■ **Task description**: Restate all entries word for word, minus pictures.

■ **Listed records**:
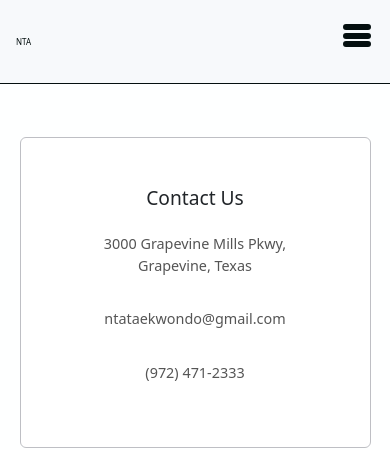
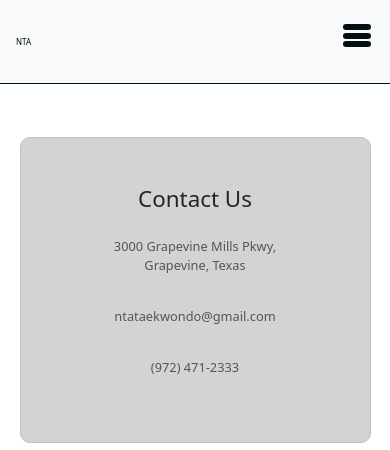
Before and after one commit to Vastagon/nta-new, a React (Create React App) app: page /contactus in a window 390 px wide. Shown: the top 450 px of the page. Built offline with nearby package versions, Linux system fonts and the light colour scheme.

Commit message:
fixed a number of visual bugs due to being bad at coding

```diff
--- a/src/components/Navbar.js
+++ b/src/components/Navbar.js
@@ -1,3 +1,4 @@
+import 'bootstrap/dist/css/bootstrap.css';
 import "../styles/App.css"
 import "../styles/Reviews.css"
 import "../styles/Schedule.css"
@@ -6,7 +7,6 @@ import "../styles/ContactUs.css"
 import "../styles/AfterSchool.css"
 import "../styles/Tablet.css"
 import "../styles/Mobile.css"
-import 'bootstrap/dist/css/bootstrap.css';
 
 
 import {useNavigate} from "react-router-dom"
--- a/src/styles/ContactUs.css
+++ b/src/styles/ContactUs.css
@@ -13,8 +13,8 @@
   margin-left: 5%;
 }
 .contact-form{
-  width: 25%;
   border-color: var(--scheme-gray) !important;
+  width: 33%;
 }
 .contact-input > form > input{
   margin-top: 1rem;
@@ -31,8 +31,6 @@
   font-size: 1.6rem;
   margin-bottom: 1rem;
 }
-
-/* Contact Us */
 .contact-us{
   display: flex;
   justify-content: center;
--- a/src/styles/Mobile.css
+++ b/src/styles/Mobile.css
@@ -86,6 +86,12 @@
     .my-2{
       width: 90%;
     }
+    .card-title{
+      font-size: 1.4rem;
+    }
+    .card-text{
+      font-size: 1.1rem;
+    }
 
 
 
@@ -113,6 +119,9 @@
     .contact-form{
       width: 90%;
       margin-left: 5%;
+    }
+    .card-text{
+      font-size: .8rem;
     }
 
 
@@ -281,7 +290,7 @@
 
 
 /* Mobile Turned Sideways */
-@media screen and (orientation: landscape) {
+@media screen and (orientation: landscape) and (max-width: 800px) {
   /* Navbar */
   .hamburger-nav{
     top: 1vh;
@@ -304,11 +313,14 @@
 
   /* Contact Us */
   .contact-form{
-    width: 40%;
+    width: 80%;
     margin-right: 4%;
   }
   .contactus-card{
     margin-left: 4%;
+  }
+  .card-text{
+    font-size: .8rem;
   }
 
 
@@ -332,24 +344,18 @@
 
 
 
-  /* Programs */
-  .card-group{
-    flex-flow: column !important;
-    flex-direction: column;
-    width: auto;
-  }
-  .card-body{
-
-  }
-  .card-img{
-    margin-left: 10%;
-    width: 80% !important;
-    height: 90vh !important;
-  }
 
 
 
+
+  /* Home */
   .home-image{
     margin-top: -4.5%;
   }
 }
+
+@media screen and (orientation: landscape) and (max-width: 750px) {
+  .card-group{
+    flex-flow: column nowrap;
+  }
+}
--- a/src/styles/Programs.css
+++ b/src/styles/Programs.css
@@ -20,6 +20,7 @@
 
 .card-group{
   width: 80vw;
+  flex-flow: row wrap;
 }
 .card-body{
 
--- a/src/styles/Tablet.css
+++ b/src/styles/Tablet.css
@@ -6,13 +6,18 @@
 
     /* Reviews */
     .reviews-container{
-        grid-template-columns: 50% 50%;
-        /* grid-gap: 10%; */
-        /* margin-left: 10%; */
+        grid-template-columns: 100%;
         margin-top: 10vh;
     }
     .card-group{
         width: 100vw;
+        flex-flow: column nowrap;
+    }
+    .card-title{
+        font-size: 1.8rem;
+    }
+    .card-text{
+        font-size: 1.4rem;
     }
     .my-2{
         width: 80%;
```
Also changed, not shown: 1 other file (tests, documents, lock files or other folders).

■ **Written answer**:
Before and after one commit to Vastagon/nta-new, a React (Create React App) app: page /contactus in a window 390 px wide. Shown: the top 450 px of the page. Built offline with nearby package versions, Linux system fonts and the light colour scheme.

Commit message:
fixed a number of visual bugs due to being bad at coding

```diff
--- a/src/components/Navbar.js
+++ b/src/components/Navbar.js
@@ -1,3 +1,4 @@
+import 'bootstrap/dist/css/bootstrap.css';
 import "../styles/App.css"
 import "../styles/Reviews.css"
 import "../styles/Schedule.css"
@@ -6,7 +7,6 @@ import "../styles/ContactUs.css"
 import "../styles/AfterSchool.css"
 import "../styles/Tablet.css"
 import "../styles/Mobile.css"
-import 'bootstrap/dist/css/bootstrap.css';
 
 
 import {useNavigate} from "react-router-dom"
--- a/src/styles/ContactUs.css
+++ b/src/styles/ContactUs.css
@@ -13,8 +13,8 @@
   margin-left: 5%;
 }
 .contact-form{
-  width: 25%;
   border-color: var(--scheme-gray) !important;
+  width: 33%;
 }
 .contact-input > form > input{
   margin-top: 1rem;
@@ -31,8 +31,6 @@
   font-size: 1.6rem;
   margin-bottom: 1rem;
 }
-
-/* Contact Us */
 .contact-us{
   display: flex;
   justify-content: center;
--- a/src/styles/Mobile.css
+++ b/src/styles/Mobile.css
@@ -86,6 +86,12 @@
     .my-2{
       width: 90%;
     }
+    .card-title{
+      font-size: 1.4rem;
+    }
+    .card-text{
+      font-size: 1.1rem;
+    }
 
 
 
@@ -113,6 +119,9 @@
     .contact-form{
       width: 90%;
       margin-left: 5%;
+    }
+    .card-text{
+      font-size: .8rem;
     }
 
 
@@ -281,7 +290,7 @@
 
 
 /* Mobile Turned Sideways */
-@media screen and (orientation: landscape) {
+@media screen and (orientation: landscape) and (max-width: 800px) {
   /* Navbar */
   .hamburger-nav{
     top: 1vh;
@@ -304,11 +313,14 @@
 
   /* Contact Us */
   .contact-form{
-    width: 40%;
+    width: 80%;
     margin-right: 4%;
   }
   .contactus-card{
     margin-left: 4%;
+  }
+  .card-text{
+    font-size: .8rem;
   }
 
 
@@ -332,24 +344,18 @@
 
 
 
-  /* Programs */
-  .card-group{
-    flex-flow: column !important;
-    flex-direction: column;
-    width: auto;
-  }
-  .card-body{
-
-  }
-  .card-img{
-    margin-left: 10%;
-    width: 80% !important;
-    height: 90vh !important;
-  }
 
 
 
+
+  /* Home */
   .home-image{
     margin-top: -4.5%;
   }
 }
+
+@media screen and (orientation: landscape) and (max-width: 750px) {
+  .card-group{
+    flex-flow: column nowrap;
+  }
+}
--- a/src/styles/Programs.css
+++ b/src/styles/Programs.css
@@ -20,6 +20,7 @@
 
 .card-group{
   width: 80vw;
+  flex-flow: row wrap;
 }
 .card-body{
 
--- a/src/styles/Tablet.css
+++ b/src/styles/Tablet.css
@@ -6,13 +6,18 @@
 
     /* Reviews */
     .reviews-container{
-        grid-template-columns: 50% 50%;
-        /* grid-gap: 10%; */
-        /* margin-left: 10%; */
+        grid-template-columns: 100%;
         margin-top: 10vh;
     }
     .card-group{
         width: 100vw;
+        flex-flow: column nowrap;
+    }
+    .card-title{
+        font-size: 1.8rem;
+    }
+    .card-text{
+        font-size: 1.4rem;
     }
     .my-2{
         width: 80%;
```
Also changed, not shown: 1 other file (tests, documents, lock files or other folders).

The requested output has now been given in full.